» **WHAT IS EXPECTED**: Check each line of the entries below for the word "html", and copy out the ones that have it.

Front-end code edit data
┄┄┄┄┄┄┄┄┄┄┄┄┄┄┄┄┄┄┄┄

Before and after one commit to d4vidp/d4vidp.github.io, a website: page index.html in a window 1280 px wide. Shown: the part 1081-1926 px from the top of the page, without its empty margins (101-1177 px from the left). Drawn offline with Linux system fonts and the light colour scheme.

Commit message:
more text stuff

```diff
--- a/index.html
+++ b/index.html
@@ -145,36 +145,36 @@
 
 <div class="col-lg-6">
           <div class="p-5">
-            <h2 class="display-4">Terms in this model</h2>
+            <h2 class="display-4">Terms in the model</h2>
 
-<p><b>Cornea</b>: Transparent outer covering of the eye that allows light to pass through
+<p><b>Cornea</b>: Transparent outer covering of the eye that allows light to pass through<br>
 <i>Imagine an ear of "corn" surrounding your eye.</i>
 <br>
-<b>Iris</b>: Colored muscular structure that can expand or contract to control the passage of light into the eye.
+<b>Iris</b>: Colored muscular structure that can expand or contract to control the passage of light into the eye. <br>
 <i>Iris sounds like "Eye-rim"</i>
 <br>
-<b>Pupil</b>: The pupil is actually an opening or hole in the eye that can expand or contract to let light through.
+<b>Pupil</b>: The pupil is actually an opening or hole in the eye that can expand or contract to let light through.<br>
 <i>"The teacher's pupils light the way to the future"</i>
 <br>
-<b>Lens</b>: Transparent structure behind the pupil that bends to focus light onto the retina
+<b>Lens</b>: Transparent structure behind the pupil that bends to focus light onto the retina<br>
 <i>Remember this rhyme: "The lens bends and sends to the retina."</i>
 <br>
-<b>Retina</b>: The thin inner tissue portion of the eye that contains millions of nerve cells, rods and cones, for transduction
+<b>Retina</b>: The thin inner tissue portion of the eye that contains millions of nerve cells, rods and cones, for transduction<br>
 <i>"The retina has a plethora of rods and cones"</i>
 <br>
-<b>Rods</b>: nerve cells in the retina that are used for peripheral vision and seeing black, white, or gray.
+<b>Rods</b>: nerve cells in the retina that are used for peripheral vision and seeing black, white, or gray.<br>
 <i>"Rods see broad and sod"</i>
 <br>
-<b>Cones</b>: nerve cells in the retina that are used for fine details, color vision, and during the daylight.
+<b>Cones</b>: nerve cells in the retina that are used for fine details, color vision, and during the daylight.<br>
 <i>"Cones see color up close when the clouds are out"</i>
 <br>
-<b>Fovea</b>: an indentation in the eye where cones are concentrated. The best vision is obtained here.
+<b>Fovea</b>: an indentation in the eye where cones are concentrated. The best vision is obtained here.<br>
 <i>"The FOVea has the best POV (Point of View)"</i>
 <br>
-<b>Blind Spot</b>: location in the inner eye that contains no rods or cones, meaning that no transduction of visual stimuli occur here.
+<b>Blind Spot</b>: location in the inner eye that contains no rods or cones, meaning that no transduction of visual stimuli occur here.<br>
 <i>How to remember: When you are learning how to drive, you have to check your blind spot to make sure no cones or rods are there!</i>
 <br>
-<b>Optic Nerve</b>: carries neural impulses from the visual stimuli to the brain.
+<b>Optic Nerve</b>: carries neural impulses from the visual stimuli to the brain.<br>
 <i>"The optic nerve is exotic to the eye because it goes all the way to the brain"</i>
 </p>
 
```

┄┄┄┄┄┄┄┄┄┄┄┄┄┄┄┄┄┄┄┄

» **TASK RESPONSE**:
Before and after one commit to d4vidp/d4vidp.github.io, a website: page index.html in a window 1280 px wide. Shown: the part 1081-1926 px from the top of the page, without its empty margins (101-1177 px from the left). Drawn offline with Linux system fonts and the light colour scheme.
--- a/index.html
+++ b/index.html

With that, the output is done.